• [Exercise requirements] If a line in the listing below includes the word "Exercises", pick it out.

____ Excerpted data

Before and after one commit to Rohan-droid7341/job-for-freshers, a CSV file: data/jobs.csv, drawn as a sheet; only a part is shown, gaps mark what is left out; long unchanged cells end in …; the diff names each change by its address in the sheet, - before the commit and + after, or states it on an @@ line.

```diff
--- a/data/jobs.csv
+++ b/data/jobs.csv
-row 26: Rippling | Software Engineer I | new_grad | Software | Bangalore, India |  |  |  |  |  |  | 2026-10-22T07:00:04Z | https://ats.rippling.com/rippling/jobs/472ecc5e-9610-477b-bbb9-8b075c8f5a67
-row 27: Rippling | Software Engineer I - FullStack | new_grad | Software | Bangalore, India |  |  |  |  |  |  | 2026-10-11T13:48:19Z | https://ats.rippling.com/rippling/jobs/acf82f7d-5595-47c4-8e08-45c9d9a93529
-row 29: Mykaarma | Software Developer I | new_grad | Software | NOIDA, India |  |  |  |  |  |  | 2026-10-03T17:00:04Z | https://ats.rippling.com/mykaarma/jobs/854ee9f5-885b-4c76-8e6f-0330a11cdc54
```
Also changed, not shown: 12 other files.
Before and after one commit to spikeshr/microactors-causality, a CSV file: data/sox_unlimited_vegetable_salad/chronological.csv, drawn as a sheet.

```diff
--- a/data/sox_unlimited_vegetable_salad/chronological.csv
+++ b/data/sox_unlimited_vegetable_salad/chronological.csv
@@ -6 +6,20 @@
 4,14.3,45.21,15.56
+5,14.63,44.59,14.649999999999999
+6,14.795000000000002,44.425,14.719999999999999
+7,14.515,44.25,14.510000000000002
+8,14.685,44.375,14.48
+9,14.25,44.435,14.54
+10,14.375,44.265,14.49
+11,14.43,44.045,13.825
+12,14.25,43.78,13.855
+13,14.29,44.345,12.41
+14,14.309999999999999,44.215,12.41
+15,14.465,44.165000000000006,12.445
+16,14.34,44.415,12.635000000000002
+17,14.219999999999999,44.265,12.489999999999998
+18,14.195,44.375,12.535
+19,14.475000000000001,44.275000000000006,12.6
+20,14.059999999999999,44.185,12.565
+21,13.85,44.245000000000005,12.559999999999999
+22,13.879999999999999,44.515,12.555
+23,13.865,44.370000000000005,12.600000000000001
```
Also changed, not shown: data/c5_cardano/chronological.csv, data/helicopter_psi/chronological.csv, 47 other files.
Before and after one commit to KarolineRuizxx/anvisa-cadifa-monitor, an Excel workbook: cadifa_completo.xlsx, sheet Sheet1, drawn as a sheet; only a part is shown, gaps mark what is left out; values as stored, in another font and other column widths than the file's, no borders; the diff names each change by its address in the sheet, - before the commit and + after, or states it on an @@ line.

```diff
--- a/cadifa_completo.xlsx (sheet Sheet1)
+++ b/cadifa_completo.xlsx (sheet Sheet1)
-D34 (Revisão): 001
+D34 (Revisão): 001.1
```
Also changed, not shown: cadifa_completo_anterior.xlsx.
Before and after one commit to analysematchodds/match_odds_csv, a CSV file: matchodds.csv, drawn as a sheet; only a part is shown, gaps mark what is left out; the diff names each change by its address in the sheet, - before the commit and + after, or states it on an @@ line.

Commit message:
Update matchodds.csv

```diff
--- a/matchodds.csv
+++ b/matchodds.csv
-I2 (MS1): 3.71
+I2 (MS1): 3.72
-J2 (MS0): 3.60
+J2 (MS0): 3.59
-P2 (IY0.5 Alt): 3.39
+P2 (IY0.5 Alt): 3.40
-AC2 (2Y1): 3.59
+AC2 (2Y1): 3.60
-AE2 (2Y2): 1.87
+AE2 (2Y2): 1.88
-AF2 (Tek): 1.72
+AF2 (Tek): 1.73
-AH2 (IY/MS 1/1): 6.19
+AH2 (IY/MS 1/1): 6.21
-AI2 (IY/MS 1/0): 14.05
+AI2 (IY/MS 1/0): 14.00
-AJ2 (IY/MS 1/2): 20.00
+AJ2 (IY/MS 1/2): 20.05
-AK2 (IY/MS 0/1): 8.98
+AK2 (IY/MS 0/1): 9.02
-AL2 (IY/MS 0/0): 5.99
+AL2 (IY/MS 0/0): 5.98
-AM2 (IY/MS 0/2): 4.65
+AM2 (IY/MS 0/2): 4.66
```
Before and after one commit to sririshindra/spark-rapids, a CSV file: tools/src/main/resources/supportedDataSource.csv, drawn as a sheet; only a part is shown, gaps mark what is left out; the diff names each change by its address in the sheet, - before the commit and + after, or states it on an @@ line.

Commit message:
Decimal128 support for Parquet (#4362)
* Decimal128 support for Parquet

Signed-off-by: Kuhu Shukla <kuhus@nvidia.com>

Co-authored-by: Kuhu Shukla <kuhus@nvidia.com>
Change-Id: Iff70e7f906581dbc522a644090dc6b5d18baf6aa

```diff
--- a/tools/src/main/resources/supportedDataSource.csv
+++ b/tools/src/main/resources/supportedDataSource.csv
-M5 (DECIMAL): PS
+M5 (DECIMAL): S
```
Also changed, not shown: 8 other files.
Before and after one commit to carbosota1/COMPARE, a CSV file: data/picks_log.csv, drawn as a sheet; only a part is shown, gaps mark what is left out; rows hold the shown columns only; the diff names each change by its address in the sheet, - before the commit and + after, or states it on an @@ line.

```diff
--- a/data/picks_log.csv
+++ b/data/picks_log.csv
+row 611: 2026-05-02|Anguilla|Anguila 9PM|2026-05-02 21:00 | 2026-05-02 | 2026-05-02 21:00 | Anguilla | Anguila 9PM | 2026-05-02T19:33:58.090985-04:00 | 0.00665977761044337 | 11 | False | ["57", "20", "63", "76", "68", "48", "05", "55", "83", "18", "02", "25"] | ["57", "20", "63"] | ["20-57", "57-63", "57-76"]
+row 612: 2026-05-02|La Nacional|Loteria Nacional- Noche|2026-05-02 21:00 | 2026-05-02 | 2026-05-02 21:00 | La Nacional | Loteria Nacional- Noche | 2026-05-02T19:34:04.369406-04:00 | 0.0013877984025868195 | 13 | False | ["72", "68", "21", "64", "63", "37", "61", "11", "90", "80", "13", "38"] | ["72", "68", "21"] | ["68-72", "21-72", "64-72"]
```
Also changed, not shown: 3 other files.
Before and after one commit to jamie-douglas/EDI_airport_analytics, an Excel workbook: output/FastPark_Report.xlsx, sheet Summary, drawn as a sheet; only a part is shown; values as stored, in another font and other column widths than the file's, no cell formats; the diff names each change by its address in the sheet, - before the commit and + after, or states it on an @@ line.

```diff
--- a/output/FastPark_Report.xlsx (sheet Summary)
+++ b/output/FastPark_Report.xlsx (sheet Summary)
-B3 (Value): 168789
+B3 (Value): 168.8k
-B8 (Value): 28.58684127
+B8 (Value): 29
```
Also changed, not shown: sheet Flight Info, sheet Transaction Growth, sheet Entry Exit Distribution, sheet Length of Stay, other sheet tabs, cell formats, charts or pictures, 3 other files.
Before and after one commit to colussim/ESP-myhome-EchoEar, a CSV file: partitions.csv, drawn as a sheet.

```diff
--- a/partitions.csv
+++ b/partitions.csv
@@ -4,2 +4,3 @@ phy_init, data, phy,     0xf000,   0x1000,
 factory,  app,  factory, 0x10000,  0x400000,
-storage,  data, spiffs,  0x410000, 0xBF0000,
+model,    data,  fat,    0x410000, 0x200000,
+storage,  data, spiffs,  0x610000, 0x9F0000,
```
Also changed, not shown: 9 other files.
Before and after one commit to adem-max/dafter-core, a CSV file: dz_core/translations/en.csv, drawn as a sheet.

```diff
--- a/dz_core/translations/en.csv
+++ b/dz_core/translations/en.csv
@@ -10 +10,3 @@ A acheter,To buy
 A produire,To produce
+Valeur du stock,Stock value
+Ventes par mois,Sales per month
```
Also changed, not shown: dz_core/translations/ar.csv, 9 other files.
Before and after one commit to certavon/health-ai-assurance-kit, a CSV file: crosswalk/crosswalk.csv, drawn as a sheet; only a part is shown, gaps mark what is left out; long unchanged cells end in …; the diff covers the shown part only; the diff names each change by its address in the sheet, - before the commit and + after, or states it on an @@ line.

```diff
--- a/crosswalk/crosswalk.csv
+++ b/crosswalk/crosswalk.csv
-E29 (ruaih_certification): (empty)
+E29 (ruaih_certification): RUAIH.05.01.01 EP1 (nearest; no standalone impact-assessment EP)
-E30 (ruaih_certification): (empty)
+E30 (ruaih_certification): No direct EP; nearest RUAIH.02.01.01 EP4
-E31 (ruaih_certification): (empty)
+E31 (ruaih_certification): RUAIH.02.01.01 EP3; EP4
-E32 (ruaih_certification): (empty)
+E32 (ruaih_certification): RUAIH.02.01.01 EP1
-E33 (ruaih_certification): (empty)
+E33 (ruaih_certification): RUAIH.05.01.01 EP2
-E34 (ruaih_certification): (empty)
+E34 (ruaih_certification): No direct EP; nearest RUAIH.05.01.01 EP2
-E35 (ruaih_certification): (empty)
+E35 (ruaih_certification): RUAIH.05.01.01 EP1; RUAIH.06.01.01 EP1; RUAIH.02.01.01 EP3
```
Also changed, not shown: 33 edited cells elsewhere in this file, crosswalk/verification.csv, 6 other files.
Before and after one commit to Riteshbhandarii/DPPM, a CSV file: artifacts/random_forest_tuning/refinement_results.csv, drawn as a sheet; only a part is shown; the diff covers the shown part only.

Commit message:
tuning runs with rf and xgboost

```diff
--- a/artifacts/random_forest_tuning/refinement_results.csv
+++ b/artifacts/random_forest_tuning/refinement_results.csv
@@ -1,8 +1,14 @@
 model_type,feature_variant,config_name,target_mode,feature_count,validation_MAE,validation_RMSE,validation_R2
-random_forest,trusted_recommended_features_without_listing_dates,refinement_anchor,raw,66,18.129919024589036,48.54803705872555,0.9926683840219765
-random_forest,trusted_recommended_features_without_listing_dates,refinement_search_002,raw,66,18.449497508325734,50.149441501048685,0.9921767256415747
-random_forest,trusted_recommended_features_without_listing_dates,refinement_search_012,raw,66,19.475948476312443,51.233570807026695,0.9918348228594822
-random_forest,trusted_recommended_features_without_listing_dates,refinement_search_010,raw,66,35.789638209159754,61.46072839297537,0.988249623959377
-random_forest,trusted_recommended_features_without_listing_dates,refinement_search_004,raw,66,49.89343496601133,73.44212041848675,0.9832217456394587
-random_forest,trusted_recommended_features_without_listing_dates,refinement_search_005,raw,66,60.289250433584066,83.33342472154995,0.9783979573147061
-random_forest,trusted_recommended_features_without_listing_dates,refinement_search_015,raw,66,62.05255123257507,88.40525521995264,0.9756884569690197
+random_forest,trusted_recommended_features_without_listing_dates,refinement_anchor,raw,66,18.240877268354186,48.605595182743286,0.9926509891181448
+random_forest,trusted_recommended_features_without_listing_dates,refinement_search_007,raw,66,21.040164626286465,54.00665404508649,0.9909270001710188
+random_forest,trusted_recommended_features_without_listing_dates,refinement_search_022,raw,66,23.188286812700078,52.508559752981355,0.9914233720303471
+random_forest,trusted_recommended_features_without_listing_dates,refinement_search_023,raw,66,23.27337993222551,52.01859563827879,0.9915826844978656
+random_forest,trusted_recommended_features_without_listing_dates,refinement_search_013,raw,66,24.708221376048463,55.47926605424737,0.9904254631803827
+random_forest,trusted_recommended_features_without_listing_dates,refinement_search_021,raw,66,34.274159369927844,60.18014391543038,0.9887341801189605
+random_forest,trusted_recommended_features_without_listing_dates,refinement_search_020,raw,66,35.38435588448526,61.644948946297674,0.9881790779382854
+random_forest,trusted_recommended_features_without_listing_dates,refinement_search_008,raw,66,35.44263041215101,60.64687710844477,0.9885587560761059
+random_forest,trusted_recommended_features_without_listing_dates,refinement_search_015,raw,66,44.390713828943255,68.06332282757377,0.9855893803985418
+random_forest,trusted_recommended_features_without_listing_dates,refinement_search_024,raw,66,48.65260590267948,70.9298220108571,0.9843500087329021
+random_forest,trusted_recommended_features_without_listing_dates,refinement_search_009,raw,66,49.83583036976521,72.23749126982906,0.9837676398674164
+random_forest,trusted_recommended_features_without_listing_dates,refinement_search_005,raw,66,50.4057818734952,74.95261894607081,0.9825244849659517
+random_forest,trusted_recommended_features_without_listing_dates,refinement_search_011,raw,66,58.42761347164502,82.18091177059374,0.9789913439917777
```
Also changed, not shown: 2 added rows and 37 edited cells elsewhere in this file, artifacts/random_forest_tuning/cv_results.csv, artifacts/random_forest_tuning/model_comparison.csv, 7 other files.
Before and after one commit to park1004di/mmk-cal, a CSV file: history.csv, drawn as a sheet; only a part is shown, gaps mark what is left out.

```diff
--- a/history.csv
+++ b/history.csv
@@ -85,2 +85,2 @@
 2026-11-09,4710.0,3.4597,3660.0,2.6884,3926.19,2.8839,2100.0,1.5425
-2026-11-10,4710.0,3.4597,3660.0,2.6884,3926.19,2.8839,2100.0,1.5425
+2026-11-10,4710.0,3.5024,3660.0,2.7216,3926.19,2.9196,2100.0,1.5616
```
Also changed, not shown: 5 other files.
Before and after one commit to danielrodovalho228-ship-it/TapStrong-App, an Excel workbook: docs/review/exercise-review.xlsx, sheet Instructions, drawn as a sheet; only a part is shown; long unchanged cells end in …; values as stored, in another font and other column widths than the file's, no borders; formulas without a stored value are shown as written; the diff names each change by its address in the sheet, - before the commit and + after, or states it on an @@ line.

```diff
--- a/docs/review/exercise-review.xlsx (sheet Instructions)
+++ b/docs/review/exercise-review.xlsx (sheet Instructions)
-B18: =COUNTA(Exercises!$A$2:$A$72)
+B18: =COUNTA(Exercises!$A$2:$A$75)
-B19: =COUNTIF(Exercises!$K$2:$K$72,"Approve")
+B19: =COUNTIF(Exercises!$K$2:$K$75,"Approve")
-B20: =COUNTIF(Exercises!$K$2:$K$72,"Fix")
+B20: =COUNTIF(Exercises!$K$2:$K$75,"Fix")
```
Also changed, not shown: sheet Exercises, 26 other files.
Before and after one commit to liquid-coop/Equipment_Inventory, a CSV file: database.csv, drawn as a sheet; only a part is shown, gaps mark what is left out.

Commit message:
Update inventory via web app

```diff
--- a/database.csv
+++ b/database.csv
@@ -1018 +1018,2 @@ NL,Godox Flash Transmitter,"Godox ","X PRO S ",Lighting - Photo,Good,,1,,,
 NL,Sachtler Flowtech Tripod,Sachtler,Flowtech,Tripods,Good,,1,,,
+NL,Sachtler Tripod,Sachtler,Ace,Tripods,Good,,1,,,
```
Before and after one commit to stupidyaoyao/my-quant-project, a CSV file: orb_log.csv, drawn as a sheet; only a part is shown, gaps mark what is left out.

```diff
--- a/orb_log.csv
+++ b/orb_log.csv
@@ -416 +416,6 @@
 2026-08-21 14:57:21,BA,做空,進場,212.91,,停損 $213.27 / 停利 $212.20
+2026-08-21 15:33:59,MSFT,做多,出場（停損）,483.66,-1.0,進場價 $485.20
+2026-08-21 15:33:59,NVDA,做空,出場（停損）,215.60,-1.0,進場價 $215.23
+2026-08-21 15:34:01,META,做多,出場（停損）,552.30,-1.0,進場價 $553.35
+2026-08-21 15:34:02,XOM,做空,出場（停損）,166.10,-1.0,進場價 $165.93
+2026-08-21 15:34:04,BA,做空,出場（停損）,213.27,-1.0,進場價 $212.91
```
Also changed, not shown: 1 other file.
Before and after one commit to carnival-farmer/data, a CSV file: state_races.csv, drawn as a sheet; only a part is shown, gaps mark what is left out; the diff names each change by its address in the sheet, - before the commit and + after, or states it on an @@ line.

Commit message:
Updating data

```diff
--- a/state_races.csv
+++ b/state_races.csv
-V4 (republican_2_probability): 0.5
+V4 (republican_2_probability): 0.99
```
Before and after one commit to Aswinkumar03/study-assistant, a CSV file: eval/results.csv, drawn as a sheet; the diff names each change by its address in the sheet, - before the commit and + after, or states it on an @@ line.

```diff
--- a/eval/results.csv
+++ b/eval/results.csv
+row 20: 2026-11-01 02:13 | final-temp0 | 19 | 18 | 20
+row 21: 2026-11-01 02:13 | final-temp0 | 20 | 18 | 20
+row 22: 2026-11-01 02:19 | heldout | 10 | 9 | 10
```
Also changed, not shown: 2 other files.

________

• [Answer section]
-B18: =COUNTA(Exercises!$A$2:$A$72)
+B18: =COUNTA(Exercises!$A$2:$A$75)
-B19: =COUNTIF(Exercises!$K$2:$K$72,"Approve")
+B19: =COUNTIF(Exercises!$K$2:$K$75,"Approve")
-B20: =COUNTIF(Exercises!$K$2:$K$72,"Fix")
+B20: =COUNTIF(Exercises!$K$2:$K$75,"Fix")
Also changed, not shown: sheet Exercises, 26 other files.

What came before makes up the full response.